Opinion – Counter Opinion: Should School be Cancelled on Election Day?


Margot Schneider ’22

The presidential election on November 3rd will be a turning point for the United States. The stigma around this election is augmented by increasingly polarized and partisan American politics. Fear of election manipulation and intimidation may discourage some eligible voters from casting ballots this year. On top of all this, the COVID-19 pandemic infinitely complicates the election process. While mail-in ballots have become more popular than ever before, some people will still choose to physically go to the polls to cast their ballots. Friends Select should allow community members to participate in the election without the added stress of a missed school day. 

Many students and faculty have already made plans to involve themselves in the election this year. Voting-eligible teachers and students may encounter abnormally long lines and time consuming safety protocols. Additionally, members of the community have made volunteering arrangements. This includes being a poll worker, canvassing, or being a phone bank operator. However, people who choose to involve themselves in the election should not be concerned or penalized by an end of quarter absence. Those who choose to be politically involved should not be required to focus on whatever assignments, studying, or lessons they may miss while contributing to our democracy. They should be given the privilege to direct their complete focus on voting or helping others to do so. 

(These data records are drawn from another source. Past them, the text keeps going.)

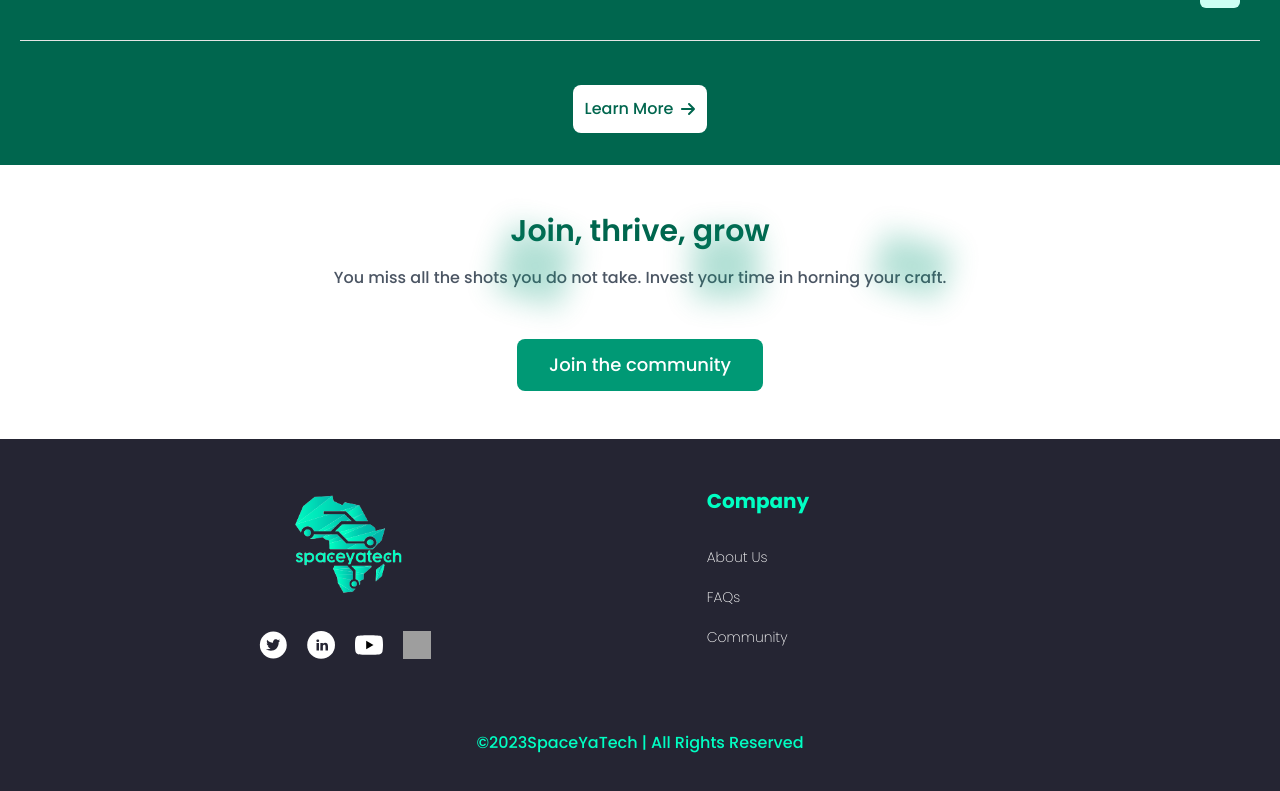
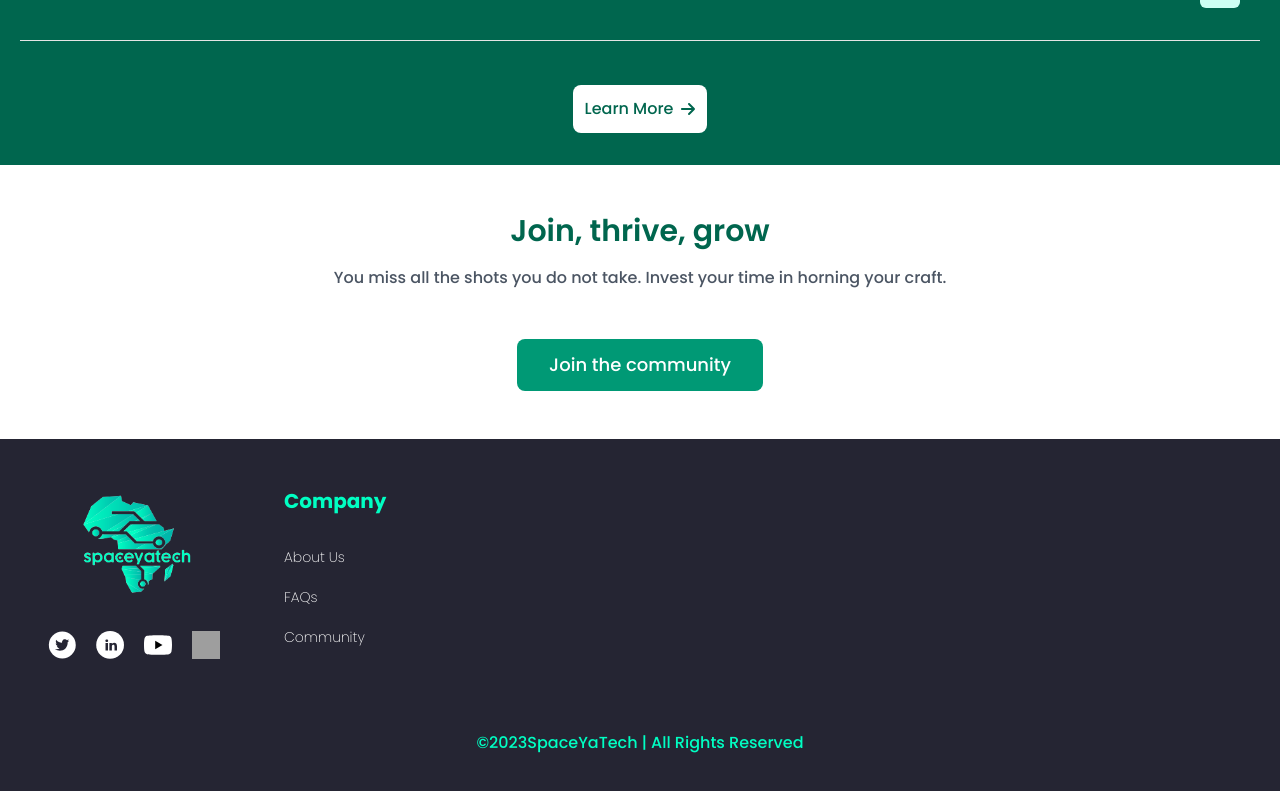
Before and after one commit to SpaceyaTech/SYT-Web-Redesign, a React (Vite) app: page / in a window 1280 px wide. Shown: the part 4499-5290 px from the top of the page. Built offline with nearby package versions, Linux system fonts and the light colour scheme; no server answers; grey boxes are pictures that could not be loaded.

Commit message:
delete unused utilities

```diff
--- a/src/index.css
+++ b/src/index.css
@@ -14,249 +14,3 @@
   width: 0;
   background: transparent;
 }
-
-@layer utilities {
-  .blur-1 {
-    /* Vector */
-
-    position: absolute;
-    width: 68.01px;
-    height: 67.84px;
-    left: 500.9px;
-    top: 66.87px;
-
-    background: #009975;
-    opacity: 0.3;
-    filter: blur(15px);
-    transform: rotate(-75deg);
-  }
-
-  .blur-sm-1 {
-    /* Vector */
-    position: absolute;
-    width: 30.11px;
-    height: 27.97px;
-    left: 89px;
-    top: 62.24px;
-
-    /* Primary/Green/800 */
-
-    background: #009975;
-    opacity: 0.3;
-    filter: blur(15px);
-    transform: rotate(-75deg);
-  }
-
-  .blur-2 {
-    /* Vector */
-
-    position: absolute;
-    width: 65.91px;
-    height: 67.41px;
-    left: 693.21px;
-    top: 66px;
-
-    /* Primary/Green/800 */
-
-    background: #009975;
-    opacity: 0.3;
-    filter: blur(15px);
-    transform: matrix(1, -0.03, -0.03, -1, 0, 0);
-  }
-
-  .blur-sm-2 {
-    position: absolute;
-    width: 32.1px;
-    height: 32.83px;
-    left: 158.08px;
-    top: 70.87px;
-
-    /* Primary/Green/800 */
-
-    background: #009975;
-    opacity: 0.3;
-    filter: blur(15px);
-    transform: matrix(1, -0.03, -0.03, -1, 0, 0);
-  }
-
-  .blur-3 {
-    /* Vector */
-
-    position: absolute;
-    width: 51.81px;
-    height: 69.5px;
-    left: 885.84px;
-    top: 66px;
-
-    /* Primary/Green/800 */
-
-    background: #009975;
-    opacity: 0.3;
-    filter: blur(15px);
-    transform: rotate(-75deg);
-  }
-
-  .blur-sm-3 {
-    /* Vector */
-
-    position: absolute;
-    width: 27.18px;
-    height: 36.46px;
-    left: 223px;
-    top: 60.25px;
-
-    /* Primary/Green/800 */
-
-    background: #009975;
-    opacity: 0.3;
-    filter: blur(15px);
-    transform: rotate(-75deg);
-  }
-
-  /* Footer */
-  .flex-1 {
-    flex-grow: 1;
-  }
-
-  .flex-3 {
-    flex-grow: 3;
-  }
-
-  .flex-2 {
-    flex-grow: 2;
-  }
-
-  /* blog bgImg */
-  .bg-blog-image {
-    background-image: url("../src/assets/images/blogs-page/blogBg.png");
-  }
-}
-/* =======
-@import url("https://fonts.googleapis.com/css2?family=Sora&display=swap");
-@import url("https://fonts.googleapis.com/css2?family=Poppins:wght@200;500;600;700;800;900&display=swap");
-
-@tailwind base;
-@tailwind components;
-@tailwind utilities;
-
-* {
-  font-family: "Poppins", sans-serif;
-}
-
-::-webkit-scrollbar {
-  width: 0;
-  background: transparent;
-}
-
-@layer utilities {
-  .blur-1 { */
-/* Vector */
-
-/*     position: absolute;
-    width: 68.01px;
-    height: 67.84px;
-    left: 500.9px;
-    top: 66.87px;
-
-    background: #009975;
-    opacity: 0.3;
-    filter: blur(15px);
-    transform: rotate(-75deg);
-  }
-
-  .blur-sm-1 { */
-/* Vector */
-/*     position: absolute;
-    width: 30.11px;
-    height: 27.97px;
-    left: 89px;
-    top: 62.24px; */
-
-/* Primary/Green/800 */
-
-/*     background: #009975;
-    opacity: 0.3;
-    filter: blur(15px);
-    transform: rotate(-75deg);
-  }
-
-  .blur-2 { */
-/* Vector */
-/*
-    position: absolute;
-    width: 65.91px;
-    height: 67.41px;
-    left: 693.21px;
-    top: 66px; */
-
-/* Primary/Green/800 */
-
-/*     background: #009975;
-    opacity: 0.3;
-    filter: blur(15px);
-    transform: matrix(1, -0.03, -0.03, -1, 0, 0);
-  }
-
-  .blur-sm-2 {
-    position: absolute;
-    width: 32.1px;
-    height: 32.83px;
-    left: 158.08px;
-    top: 70.87px;
- */
-/* Primary/Green/800 */
-
-/*     background: #009975;
-    opacity: 0.3;
-    filter: blur(15px);
-    transform: matrix(1, -0.03, -0.03, -1, 0, 0);
-  }
-
-  .blur-3 { */
-/* Vector */
-/*
-    position: absolute;
-    width: 51.81px;
-    height: 69.5px;
-    left: 885.84px;
-    top: 66px; */
-
-/* Primary/Green/800 */
-/*
-    background: #009975;
-    opacity: 0.3;
-    filter: blur(15px);
-    transform: rotate(-75deg);
-  }
-
-  .blur-sm-3 { */
-/* Vector */
-
-/*     position: absolute;
-    width: 27.18px;
-    height: 36.46px;
-    left: 223px;
-    top: 60.25px; */
-
-/* Primary/Green/800 */
-
-/*     background: #009975;
-    opacity: 0.3;
-    filter: blur(15px);
-    transform: rotate(-75deg);
-  } */
-
-/* Footer */
-/*   .flex-1 {
-    flex-grow: 1;
-  }
-
-  .flex-3 {
-    flex-grow: 3;
-  }
-
-  .flex-2 {
-    flex-grow: 2;
-  }
-} */
-/* >>>>>>> main */
```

Cancelling school on November 3rd is simply the best solution to these issues. Excused absences, light work days, and no test days are not as effective. While excused absences give students an extra day to complete the assigned work, they do not account for the missed time they spent participating in another activity. If school proceeds as normal on Election Day, volunteers will have double the amount of work due on a subsequent day, making it difficult for them to stay on top of their tasks. In addition, the no test day strategy may be even more detrimental to student’s abilities to remain current with the class. If tests were prohibited on this day, teachers could move on with material unfamiliar to the absent students. They would then have to individually learn missed lessons, perhaps becoming even more difficult than rescheduling a test. 

This election is more impactful than whatever may take place in our school community on November 3rd. Many students and faculty already plan to be absent on Election Day, so it is only practical for the administration to make an absence a reasonable, fair option for all high school community members. A regular day of school is not worth prohibiting active participation in our democracy, especially on a day marking a turning point for the nation. School, while a crucial part of our lives as students, is not what you should be paying attention to on November 3rd. 


Peter Ryan ’21

The moment is long overdue to designate Election Day as a federal holiday in the United States. In recent years, single parents, essential workers, and individuals working multiple jobs have struggled to designate time to vote on Election Day, resulting in lower voter turnout and less representative results. Granting all eligible voters sufficient time to cast their ballot is a necessary step in ameliorating American democracy. 

This year, a team of students from various affinity groups and clubs have drafted an open letter requesting that the Friends Select School administration cancel Upper School classes on Tuesday, November 3rd in order to give all eligible community members ample time to vote. This is a brilliant idea to increase voter turnout and comfort in Philadelphia, but its implementation this year will create a number of major problems at Friends Select. The timing of Election Day in relation to the Upper School academic calendar makes giving the day off impractical for both students and teachers. Instead, the school should offer excused absences to eligible voters, poll workers, and other volunteers.

The Upper School’s first academic quarter ends on Friday, November 7th, which teachers will use as a report-writing day. Consequently, the final week of the quarter is only a four-day school week. Canceling classes on one of that week’s school days would leave half of all hybrid students with only one day of in-person school in the last week of the academic quarter. Additionally, half of all classes would meet only once during this three day week. Especially for new students and freshmen, suddenly shortening the quarter by cutting a critical day could disrupt the natural progression of classes and cause rushed work, confusion, and stress.

For students and teachers planning to vote or work at polling stations on Election Day, missing a day of school is a worthy sacrifice to fight for democracy. Personally, I am planning to work at a Philadelphia polling location on November 3rd regardless of whether or not the school offers an excused absence. Community members have intentionally missed class periods to fight for necessary change in the past: many  students have participated in numerous walkouts to end gun violence and climate change in recent years. This election is yet another event worth a missed day of school.

Voting-eligible Friends Select students and teachers also have the opportunity to vote long before Election Day: in Philadelphia, voters can already cast their ballots at City Hall or a number of other polling stations, as well as through mail. If students are currently choosing between voting and going to school, they can cast their vote in their spare time now to avoid the trouble in November. 

While the movement to cancel school on Election Day is well-intentioned and raises important points about the value of voting, declaring an unplanned day off this close to the end of the quarter is highly inconvenient and disruptive to both students and teachers. Absences should be excused for all community members, but students and teachers should have the option to attend school as usual on Election Day this year.